Freeman Brothers was first established as a funeral director in 1855. The company began in Horsham, West Sussex, and now has a further three offices across the county – in Billingshurst, Crawley and Hurstpierpoint. As the country prepares to remark Remembrance Day on 11th November, many people are wearing poppies to show their support. But, as Becky shares, the red poppy is actually just the start of the campaign…
Each November, many members of the public choose to wear a red poppy in recognition of those who have died during conflict. The tradition began after the First World War, and in our digital age, some people are criticised for their choices regarding whether or not to wear a poppy.
However, the original red poppy isn’t the only one which is available. Read on to learn more about other options…
The Purple poppy
Possibly the most well-known non-red poppy, the purple poppy commemorates animals which have died or served in conflict. The purple poppy was first launched by charity, Animal Aid, in 2006 and was, in fact, replaced by a pawprint enamel badge in 2015. This was partly due to perceived confusion over the purple poppy, and also in recognition of the fact that the charity sees the animals as victims, rather than heroes, due to animals not ever choosing to enter service in this way.
Horses and other equines – such as donkeys – have been used by various militaries for centuries, serving as transportation for humans and goods. Although they have now been largely replaced by vehicles, they still undertake some active and ceremonial duties today.

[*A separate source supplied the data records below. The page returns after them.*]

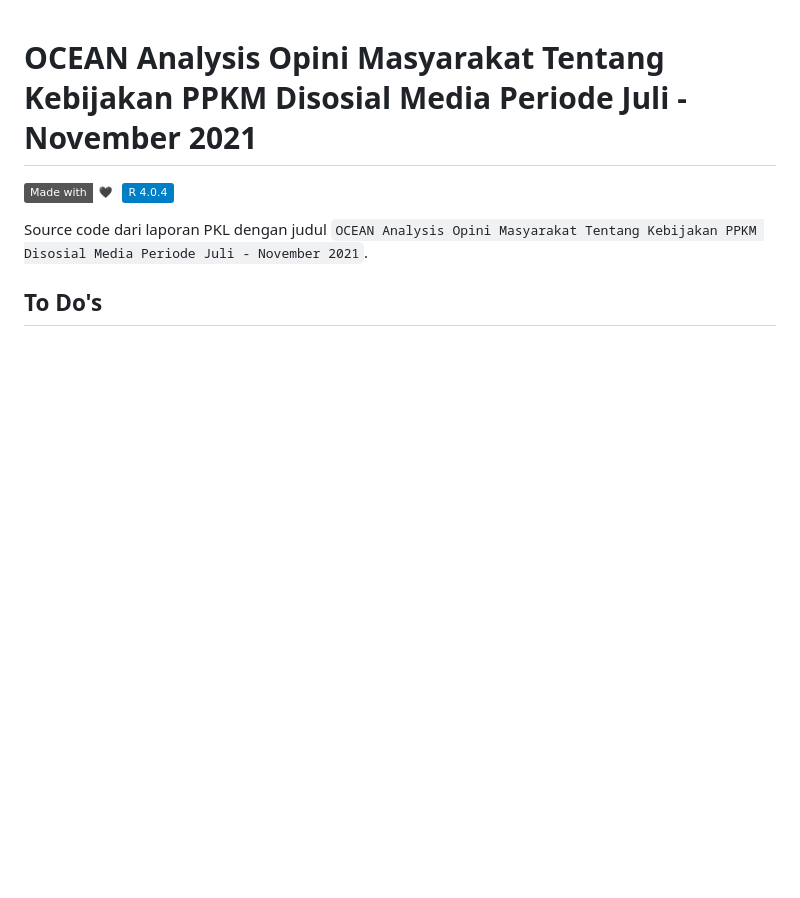
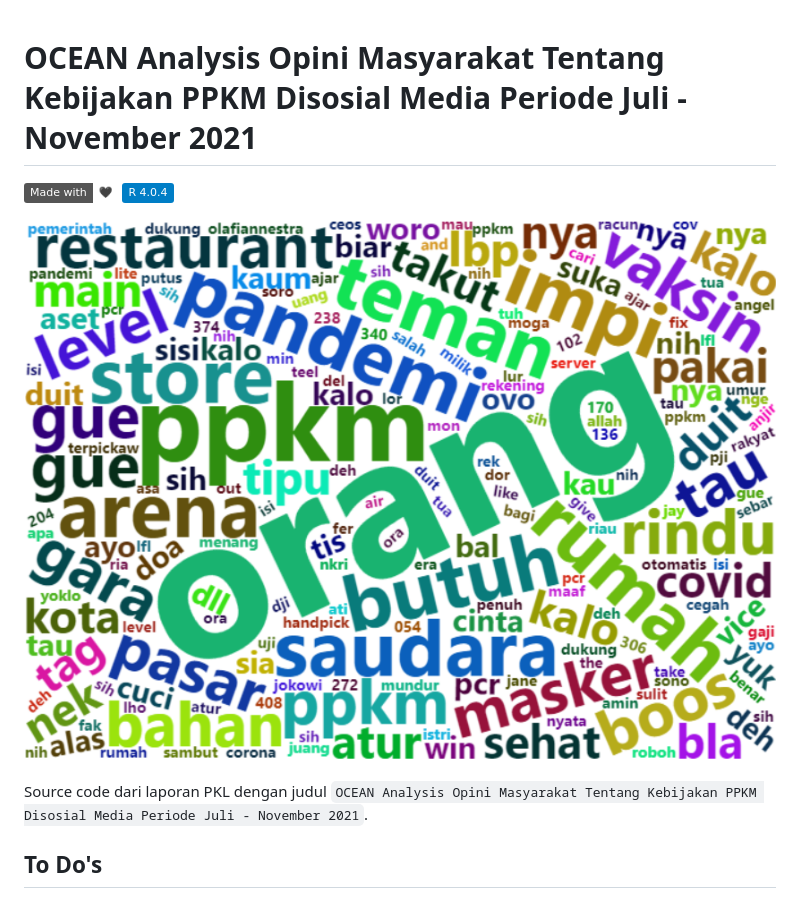
Before and after one commit to Hyuto/pkl-project, a Markdown page: README.md, the part around the change. Drawn GitHub-style; pictures changed too: assets/wordcloud.png (added); badges without logos; blank space fills up the shorter version.

```diff
--- a/README.md
+++ b/README.md
@@ -2,6 +2,8 @@
 
 ![love](https://img.shields.io/badge/Made%20with-🖤-white)
 [![R](https://img.shields.io/badge/%20-R%204.0.4-blue?logo=R)](https://www.r-project.org/)
+
+![wordcloud](./assets/wordcloud.png)
 
 Source code dari laporan PKL dengan judul `OCEAN Analysis Opini Masyarakat Tentang Kebijakan PPKM Disosial Media Periode Juli - November 2021`.
 
```
Also changed, not shown: data/README.md (deleted, +0 -25 lines), 5 other files.
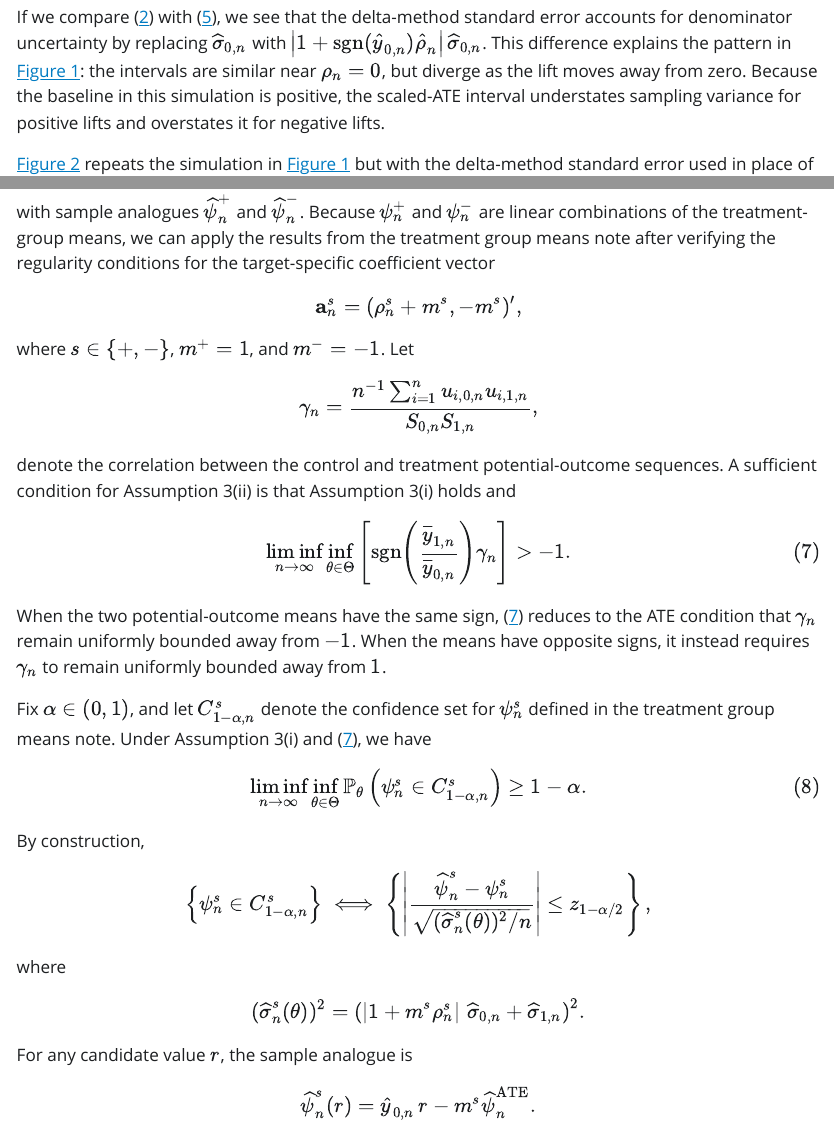
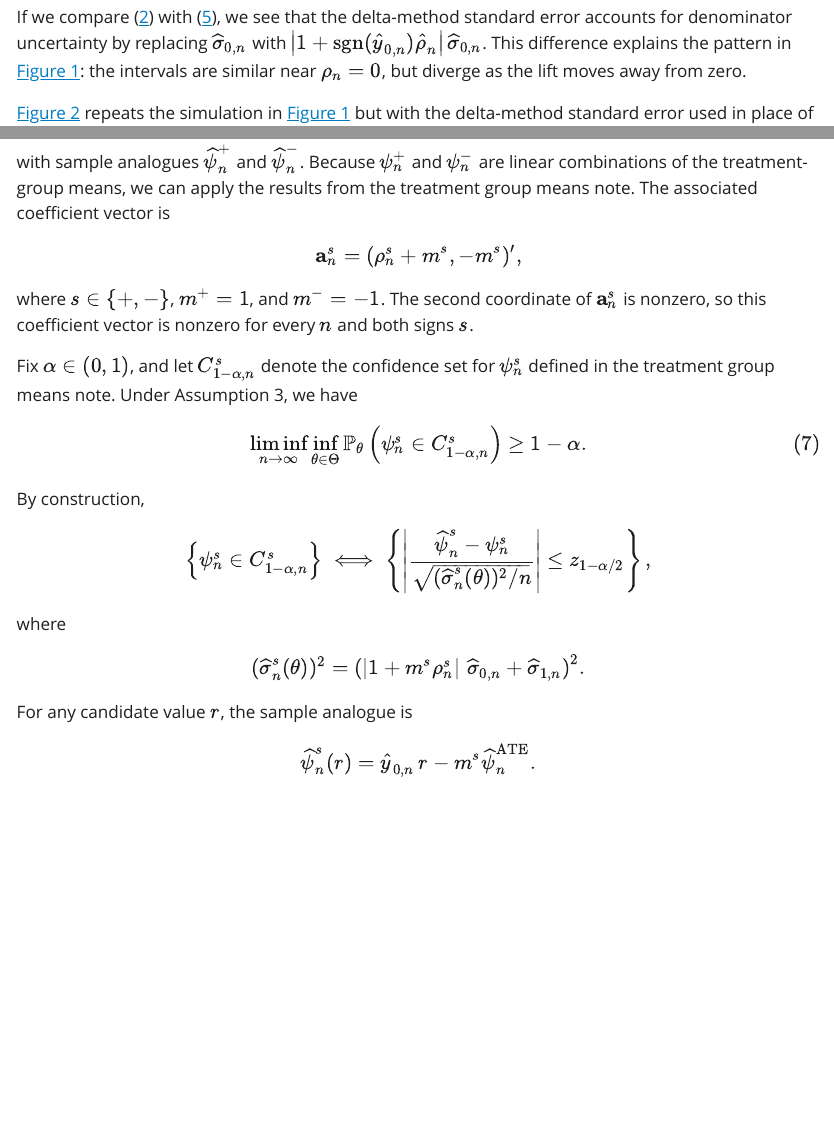
Before and after one commit to dmalison/experiment-inference-notes, a Quarto document (lift/index.qmd): the page in a window 1100 px wide, from 2890 px down before the commit and from 2880 px down after it, so that both start at the same text, and a second part further down, joined at a grey line. The pictures show the output file lift/index.html that the author committed with the source, opened offline; Quarto's library style sheets are replaced by a plain one without menus.

Commit message:
Align lift note with treatment group means

```diff
--- a/lift/index.qmd
+++ b/lift/index.qmd
@@ -151,7 +151,7 @@ $$
 $$
 
 If we compare (-@eq-scaled-ate-interval) with (-@eq-delta-method-interval), we see that the delta-method standard error accounts for denominator uncertainty by replacing $\widehat{\sigma}_{0,n}$ with $\left|1+\operatorname{sgn}(\widehat{y}_{0,n})\widehat{\rho}_n\right|\widehat{\sigma}_{0,n}$.
-This difference explains the pattern in @fig-scaled-ate-noncoverage: the intervals are similar near $\rho_n=0$, but diverge as the lift moves away from zero. Because the baseline in this simulation is positive, the scaled-ATE interval understates sampling variance for positive lifts and overstates it for negative lifts.
+This difference explains the pattern in @fig-scaled-ate-noncoverage: the intervals are similar near $\rho_n=0$, but diverge as the lift moves away from zero.
 
 @fig-delta-studentized repeats the simulation in @fig-scaled-ate-noncoverage but with the delta-method standard error used in place of the scaled-ATE standard error.
 The studentized statistic is close to $N(0,1)$ at both lift values, and coverage remains near the nominal level across all values of $\rho_n$.
@@ -201,36 +201,17 @@ $$
 \psi_n^- = \overline{y}_{1,n} - (1-\rho_n^-)\,\overline{y}_{0,n},
 $$
 with sample analogues $\widehat{\psi}_n^+$ and $\widehat{\psi}_n^-$.
-Because $\psi_n^+$ and $\psi_n^-$ are linear combinations of the treatment-group means, we can apply the results from the treatment group means note after verifying the regularity conditions for the target-specific coefficient vector
+Because $\psi_n^+$ and $\psi_n^-$ are linear combinations of the treatment-group means, we can apply the results from the treatment group means note. The associated coefficient vector is
 $$
 \mathbf a_n^s
 =
 (\rho_n^s+m^s,-m^s)',
 $$
 where $s\in\{+,-\}$, $m^+=1$, and $m^-=-1$.
-Let
-$$
-\gamma_n
-=
-\frac{n^{-1}\sum_{i=1}^n u_{i,0,n}u_{i,1,n}}
-{S_{0,n}S_{1,n}},
-$$
-denote the correlation between the control and treatment potential-outcome sequences.
-A sufficient condition for Assumption 3(ii) is that Assumption 3(i) holds and
-$$
-\liminf_{n\to\infty}\inf_{\theta\in\Theta}
-\left[
-\operatorname{sgn}\left(
-\frac{\overline y_{1,n}}{\overline y_{0,n}}
-\right)\gamma_n
-\right]
-> -1.
-$$ {#eq-sign-specific-correlation-condition}
-When the two potential-outcome means have the same sign, (-@eq-sign-specific-correlation-condition) reduces to the ATE condition that $\gamma_n$ remain uniformly bounded away from $-1$.
-When the means have opposite signs, it instead requires $\gamma_n$ to remain uniformly bounded away from $1$.
+The second coordinate of $\mathbf a_n^s$ is nonzero, so this coefficient vector is nonzero for every $n$ and both signs $s$.
 
 Fix $\alpha\in(0,1)$, and let $C^s_{1-\alpha,n}$ denote the confidence set for $\psi_n^s$ defined in the treatment group means note.
-Under Assumption 3(i) and (-@eq-sign-specific-correlation-condition), we have
+Under Assumption 3, we have
 $$
 \liminf_{n\to \infty}
 \inf_{\theta \in \Theta}
```
Also changed, not shown: lift/index.html, lift/index.qmd (6 more changed lines).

Approximately eight million horses and donkeys died during the First World War.
In addition to equines, armed forces make frequent use of animals such as dogs for a variety of roles in the present day, and the purple badges recognise them, birds, and other creatures who helped as well.
The White poppy
Less appreciated is the white poppy. The idea of these was first mooted by a group of pacifists in 1926, though no action was taken at the time. The idea reappeared in 1933, when the Co-operative Women’s Guild began to sell them, and were joined by the Peace Pledge Union in 1936. The Peace Pledge Union continues to sell White poppies today.
Those who purchase and wear white poppies are generally recognised as being pacifists, or even anti-conflict, and some have received abuse for making this choice. Others argue that the white poppy is more appropriate as it does not have a specific political leaning – whereas red poppies do to an extent, due to a sitting government choosing to enter or continue conflict – and is therefore about neutrality as well as peace.
Some people choose to wear a combination of red and white poppies, to recognise those who have died, whilst also expressing that they disagree with the idea of conflict. In either case, white poppies have steadily increased in popularity in recent years, and more people are feeling confident to wear them.
The new Red poppy
For 2023, the red poppy has gone plastic-free. Many will remember decades of poppies being made from two pieces of paper – a red flower and a green leaf – plus a black plastic centre and green plastic stem holding it all together. With single-use plastics becoming increasingly unpopular, the Royal British Legion has changed the design this year to ensure that the beloved poppy is more sustainable.
There are also other options – each year, enamel badges are now produced, which are much easier to bring out year on year to reuse (many of us will know the nightmare and anxiety of losing our paper ones when removing a coat! They also don’t tend to hold up well to the famous British weather conditions). Large poppies, brooches, wristbands and more are also available to purchase.